(Saved entries)
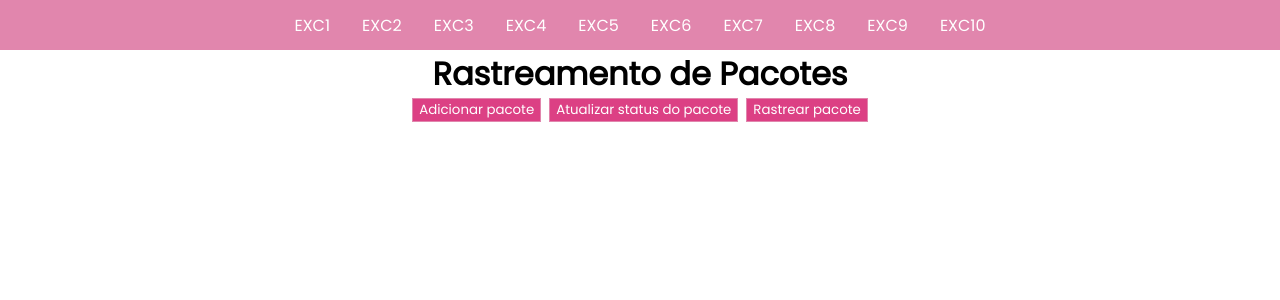
After one commit to agathamarie/Exercises-Studying, a PHP site: page /exc2.php in a window 1280 px wide. The commit adds this page. Shown: the top 300 px of the page. Run offline with PHP 8.4, Linux system fonts and the light colour scheme.

Commit message:
Pequenos adicionais que fiz ontem

```diff
--- a/pages/exc1.html
+++ b/pages/exc1.php
@@ -7,6 +7,8 @@
     <link rel="stylesheet" href="../css/modelo.css">
 </head>
 <body>
+    <?php include('../template/header.php') ?>
+
     <h1>Pedra, Papel ou Tesoura</h1>
 
     <div id="initial">
--- a/pages/exc10.html
+++ b/pages/exc10.php
@@ -7,6 +7,9 @@
     <link rel="stylesheet" href="../css/modeloexc10.css">
 </head>
 <body>
+    <?php include('../template/header.php') ?>
+
+
     <h1>Simulador de Roleta do Tigrinho </h1>
 
     <div id="divButtons">
--- a/pages/exc2.html
+++ b/pages/exc2.php
@@ -7,13 +7,14 @@
     <link rel="stylesheet" href="../css/modelo.css">
 </head>
 <body>
+    <?php include('../template/header.php') ?>
+
     <h1>Rastreamento de Pacotes</h1>
 
     <div id="divButtons">
         <button id="addPacote">Adicionar pacote</button>
         <button id="updatePacote">Atualizar status do pacote</button>
         <button id="rastrearPacote">Rastrear pacote</button>
-        <button id="sair">Sair</button>
     </div>
 
     <div id="results"></div>
--- a/pages/exc3.html
+++ b/pages/exc3.php
@@ -7,6 +7,8 @@
     <link rel="stylesheet" href="../css/modelo.css">
 </head>
 <body>
+    <?php include('../template/header.php') ?>
+
     <h1>Controle de assentos de Aviões</h1>
 
     <div id="divButtons">
--- a/pages/exc4-Taxi.html
+++ b/pages/exc4-Taxi.php
@@ -7,6 +7,9 @@
     <link rel="stylesheet" href="../css/modelo.css">
 </head>
 <body>
+    <?php include('../template/header.php') ?>
+
+
     <h1>Gerenciador de Chamadas de Táxi</h1>
 
     <div id="divButtons">
--- a/pages/exc4-User.html
+++ b/pages/exc4-User.php
@@ -8,6 +8,8 @@
     <link rel="stylesheet" href="../css/exc4.css">
 </head>
 <body>
+    <?php include('../template/header.php') ?>
+
     <h1>APP de Táxi</h1>
 
     <div id="nomeUser">
--- a/pages/exc4.html
+++ b/pages/exc4.php
@@ -7,6 +7,9 @@
     <link rel="stylesheet" href="../css/modelo.css">
 </head>
 <body>
+    <?php include('../template/header.php') ?>
+
+
     <h1>APP de Táxi</h1>
 
     <div id="divButtons">
--- a/pages/exc5.html
+++ b/pages/exc5.php
@@ -16,6 +16,8 @@
 
 </head>
 <body>
+    <?php include('../template/header.php') ?>
+
     <h1>Monitoramento de Temperatura</h1>
 
     <div id="divButtons">
--- a/pages/exc6.html
+++ b/pages/exc6.php
@@ -7,6 +7,7 @@
     <link rel="stylesheet" href="../css/modelo.css">
 </head>
 <body>
+    <?php include('../template/header.php') ?>
 
     <h1>Controle de Chamados de Suporte Técnico</h1>
 
--- a/pages/exc7.html
+++ b/pages/exc7.php
@@ -7,6 +7,7 @@
     <link rel="stylesheet" href="../css/modeloexc7.css">
 </head>
 <body>
+    <?php include('../template/header.php') ?>
 
     <div id="menu">
         <h1>Menu do Restaurante:</h1>
--- a/pages/exc8.html
+++ b/pages/exc8.php
@@ -7,6 +7,9 @@
     <link rel="stylesheet" href="../css/modelo.css">
 </head>
 <body>
+    <?php include('../template/header.php') ?>
+
+
     <h1>Conversor de Unidades </h1>
     <h2>Escolha o tipo de Conversão que deseja realizar: </h2>
 
--- a/pages/exc9.html
+++ b/pages/exc9.php
@@ -7,6 +7,8 @@
     <link rel="stylesheet" href="../css/modelo.css">
 </head>
 <body>
+    <?php include('../template/header.php') ?>
+
     <h1>Controle de Senhas - Clínica Médica</h1>
 
     <div id="divButtons">
--- /dev/null
+++ b/template/header.php
@@ -0,0 +1,30 @@
+<header id="header">
+    <a href="./exc1.php">EXC1</a>
+    <a href="./exc2.php">EXC2</a>
+    <a href="./exc3.php">EXC3</a>
+    <a href="./exc4.php">EXC4</a>
+    <a href="./exc5.php">EXC5</a>
+    <a href="./exc6.php">EXC6</a>
+    <a href="./exc7.php">EXC7</a>
+    <a href="./exc8.php">EXC8</a>
+    <a href="./exc9.php">EXC9</a>
+    <a href="./exc10.php">EXC10</a>
+</header>
+<style>
+    *{
+        margin: 0;
+    }
+    #header{
+        display: flex;
+        background-color: #e186ad;
+        justify-content: center;
+        align-items: center;
+        gap: 2rem;
+        height: 50px;
+        & a{
+            color: white;
+            text-decoration: none;
+            font-weight: 500;
+        }
+    }
+</style>
```
Also changed, not shown: main.html (deleted, +0 -48 lines).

→ **Prompt**:
Among the lines above, find those with the word "Controle". Copy them.

→ **Answer area**:
     <h1>Controle de assentos de Aviões</h1>
     <h1>Controle de Chamados de Suporte Técnico</h1>
     <h1>Controle de Senhas - Clínica Médica</h1>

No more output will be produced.